Grace's Guide

British Industrial History

Grace's Guide is the leading source of historical information on industry and manufacturing in Britain. This web publication contains 146,718 pages of information and 232,164 images on early companies, their products and the people who designed and built them.

Hamilton Owen Rendel

From Graces Guide

Revision as of 17:08, 12 October 2018 by Ait (talk | contribs)
(diff) ← Older revision | Latest revision (diff) | Newer revision → (diff)
Jump to: navigation, search
Tomb in Kensal Green Cemetery. Detail.

Hamilton Owen Rendel (1843-1902) of W. G. Armstrong and Co

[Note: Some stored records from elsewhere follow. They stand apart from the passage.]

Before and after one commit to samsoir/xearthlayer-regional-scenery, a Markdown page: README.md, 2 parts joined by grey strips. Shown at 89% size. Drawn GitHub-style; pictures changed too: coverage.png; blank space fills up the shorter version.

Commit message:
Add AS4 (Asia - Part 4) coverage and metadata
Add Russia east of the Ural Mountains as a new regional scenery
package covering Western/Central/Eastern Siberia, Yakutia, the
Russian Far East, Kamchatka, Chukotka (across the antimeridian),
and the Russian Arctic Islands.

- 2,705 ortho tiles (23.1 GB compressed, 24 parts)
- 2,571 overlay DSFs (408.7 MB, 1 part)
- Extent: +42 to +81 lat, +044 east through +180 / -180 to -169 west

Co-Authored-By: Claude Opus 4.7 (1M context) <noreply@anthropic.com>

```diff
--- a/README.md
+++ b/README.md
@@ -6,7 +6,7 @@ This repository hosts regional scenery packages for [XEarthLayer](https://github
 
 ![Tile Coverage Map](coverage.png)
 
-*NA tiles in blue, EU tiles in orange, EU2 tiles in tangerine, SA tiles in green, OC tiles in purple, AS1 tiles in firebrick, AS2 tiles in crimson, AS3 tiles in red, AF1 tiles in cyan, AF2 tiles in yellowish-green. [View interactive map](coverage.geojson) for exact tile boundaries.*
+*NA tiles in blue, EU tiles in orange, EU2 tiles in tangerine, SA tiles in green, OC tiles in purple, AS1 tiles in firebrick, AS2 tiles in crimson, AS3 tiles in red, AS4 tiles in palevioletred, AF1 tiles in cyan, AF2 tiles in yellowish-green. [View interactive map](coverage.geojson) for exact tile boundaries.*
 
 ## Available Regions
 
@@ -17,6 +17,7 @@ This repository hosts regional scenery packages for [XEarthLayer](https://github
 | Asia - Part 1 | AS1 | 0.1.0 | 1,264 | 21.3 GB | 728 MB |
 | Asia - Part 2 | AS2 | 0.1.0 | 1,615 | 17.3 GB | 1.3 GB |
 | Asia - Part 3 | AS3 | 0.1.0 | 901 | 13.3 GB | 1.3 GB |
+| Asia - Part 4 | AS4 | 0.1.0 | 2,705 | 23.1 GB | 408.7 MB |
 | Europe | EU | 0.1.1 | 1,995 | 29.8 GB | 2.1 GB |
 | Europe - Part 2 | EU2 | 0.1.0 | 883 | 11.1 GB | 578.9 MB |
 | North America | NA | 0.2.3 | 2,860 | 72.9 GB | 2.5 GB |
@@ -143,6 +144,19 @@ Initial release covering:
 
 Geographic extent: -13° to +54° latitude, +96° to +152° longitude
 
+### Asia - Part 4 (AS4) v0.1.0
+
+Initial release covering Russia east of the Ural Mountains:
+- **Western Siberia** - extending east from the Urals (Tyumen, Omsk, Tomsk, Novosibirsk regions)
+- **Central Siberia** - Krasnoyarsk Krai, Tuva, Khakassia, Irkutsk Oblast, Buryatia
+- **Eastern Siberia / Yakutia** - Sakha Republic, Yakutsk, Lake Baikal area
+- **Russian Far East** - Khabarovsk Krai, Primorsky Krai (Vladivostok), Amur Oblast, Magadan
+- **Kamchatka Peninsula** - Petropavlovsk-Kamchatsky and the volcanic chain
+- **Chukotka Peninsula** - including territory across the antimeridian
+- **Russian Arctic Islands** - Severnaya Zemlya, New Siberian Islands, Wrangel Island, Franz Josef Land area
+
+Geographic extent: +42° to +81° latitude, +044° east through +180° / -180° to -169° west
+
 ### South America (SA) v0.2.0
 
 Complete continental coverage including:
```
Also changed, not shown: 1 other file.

1843 Born the son of James Meadows Rendel and his wife Catherine Jane Harris.

1851 Living at 8 Great George Street, Westminster: Jas. M. Rendel (age 50 born David's Staunton, Devon), Civil Engineer. With his wife Cathe J Rendel (age 47 born David's Staunton, Devon) and their children; Alex M. Rendel (age 21 born Plymouth), B. A.; Lewis Rendel (age 20 born Plymouth), Civil Engineer; Fanny Rendel (age 15 born Plymouth); Edith Rendel (age 12 born Plymouth); Emily Rendel (age 11 born Plymouth); and Hamel C. Rendel (age 7 born London, Mddx). One visitor, a governess and seven servants.[1]

He designed and installed the original raising mechanism of the Tower Bridge, London while working for W. G. Armstrong and Co

1902 Obituary [2][3]

THAT illustrious engineer, Mr. James Meadows Rendel, whose name is closely associated with several of our greatest harbours, had four sons, who have all risen to eminence in the same profession as their father, Sir Alexander Rendel, of Great George-street; Mr. George Rendel, at one time managing partner of the Elswick Ordnance Works, and afterwards Professional Civil Lord of the Admiralty; Lord Rendel, also associated for many years with the famous Newcastle firm; and Mr. Hamilton Rendel, for a long time manager of the engine works at Elswick, whose death occurred on Wednesday, 17th inst.

Although there can be little question that personal influence and assistance contributed to the fact that these four brothers have become famous, it is not to be denied that they have all shown remarkable ability in the different branches of their profession.

Mr. Hamilton Rendel, who was in his sixtieth year, entered Elswick as the assistant of Mr. Westmacott, and on his retirement succeeded to the chief position. He was not married, and was of a rather retiring disposition, so that he was far less widely known than his brothers. He devoted a great deal of attention to his business, and his value was fully recognised and appreciated by his company.

1902 Obituary [4]

See Also


Sources of Information